Exercise aim:
If a line in the data contains "time", copy it out.

Supplied material:
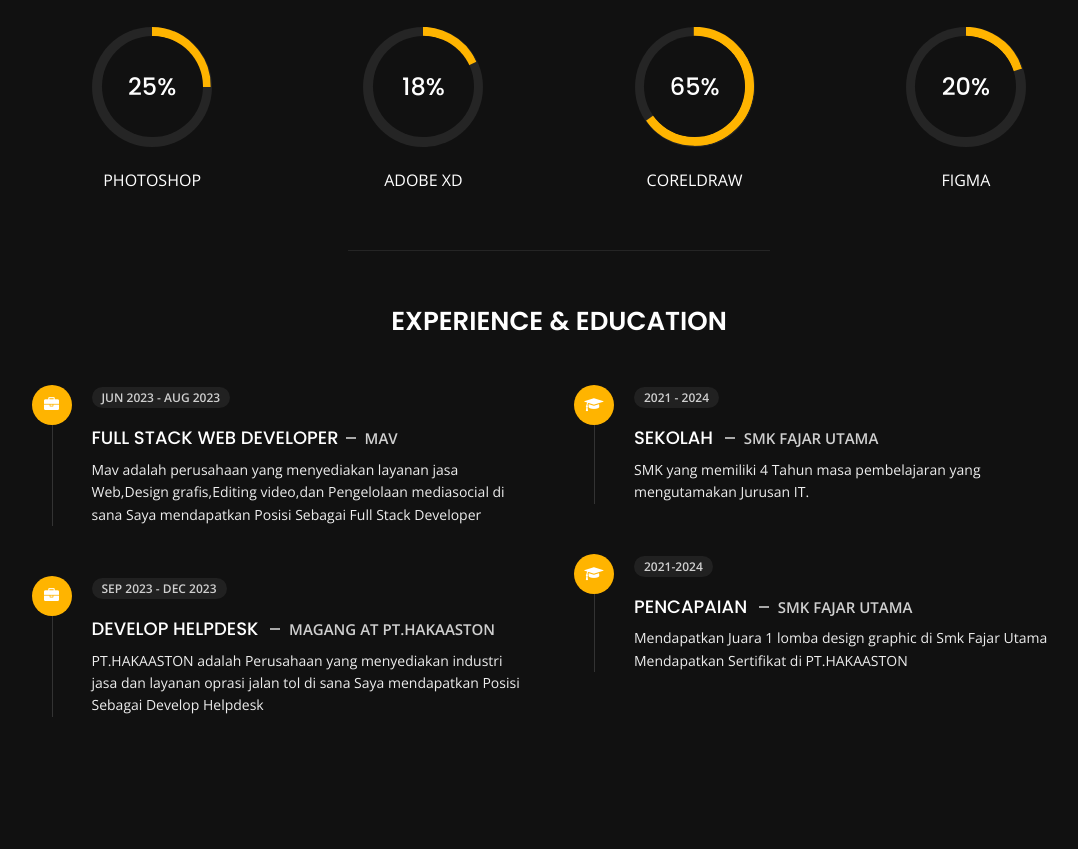
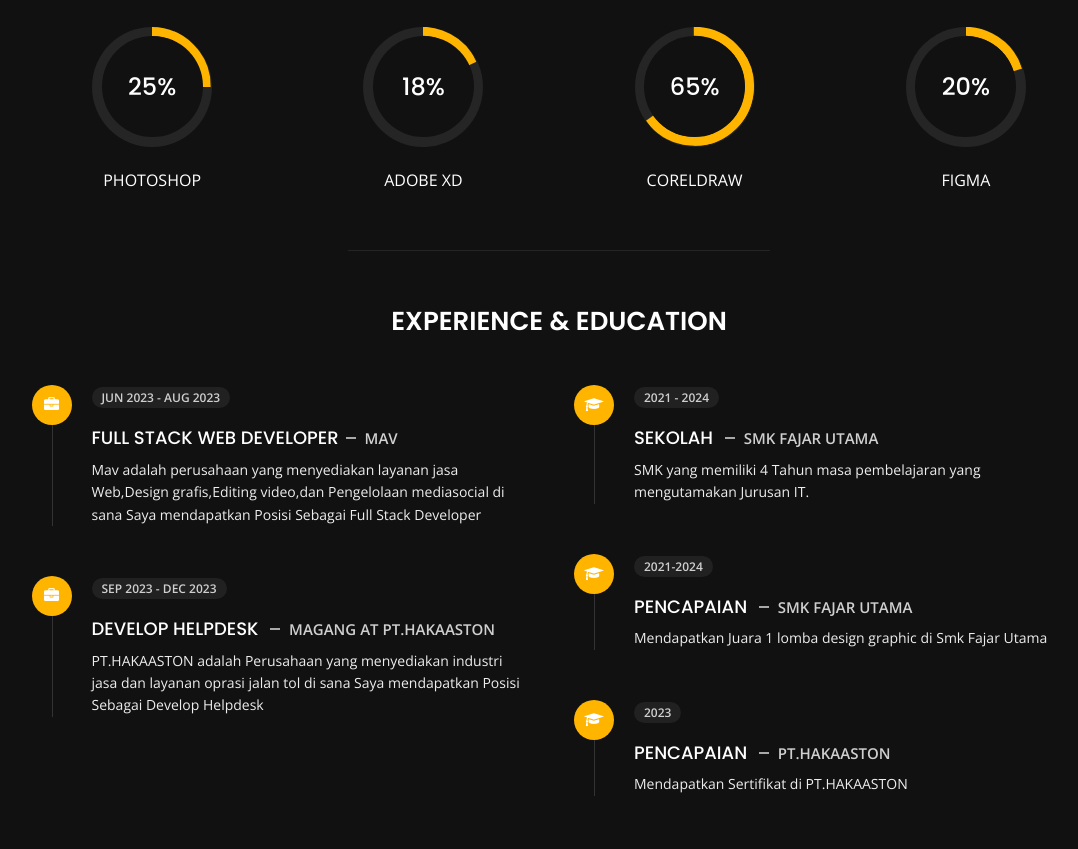
Before and after one commit to zyanzai/zyanzai.github.io, a plain HTML site: page about.html in a window 1280 px wide. Shown: the part 965-1814 px from the top of the page, without its empty margins (81-1159 px from the left). Before the commit the page ends 1752 px from the top, so only its background shows below. Drawn offline with nearby package versions, Linux system fonts and the light colour scheme.

Commit message:
Update about.html

```diff
--- a/about.html
+++ b/about.html
@@ -312,6 +312,13 @@
                             <span class="time open-sans-font text-uppercase">2021-2024</span>
                             <h5 class="poppins-font text-uppercase"> Pencapaian <span class="place open-sans-font">smk fajar utama</span></h5>
                             <p class="open-sans-font">Mendapatkan Juara 1 lomba design graphic di Smk Fajar Utama</p>
+                        </li>
+                         <li>
+                            <div class="icon">
+                                <i class="fa fa-graduation-cap"></i>
+                            </div>
+                            <span class="time open-sans-font text-uppercase">2023</span>
+                            <h5 class="poppins-font text-uppercase"> Pencapaian <span class="place open-sans-font">PT.HAKAASTON</span></h5>
                             <p class="open-sans-font">Mendapatkan Sertifikat di PT.HAKAASTON</p>
                         </li>
                     </ul>
```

Output for this task:
                             <span class="time open-sans-font text-uppercase">2021-2024</span>
+                            <span class="time open-sans-font text-uppercase">2023</span>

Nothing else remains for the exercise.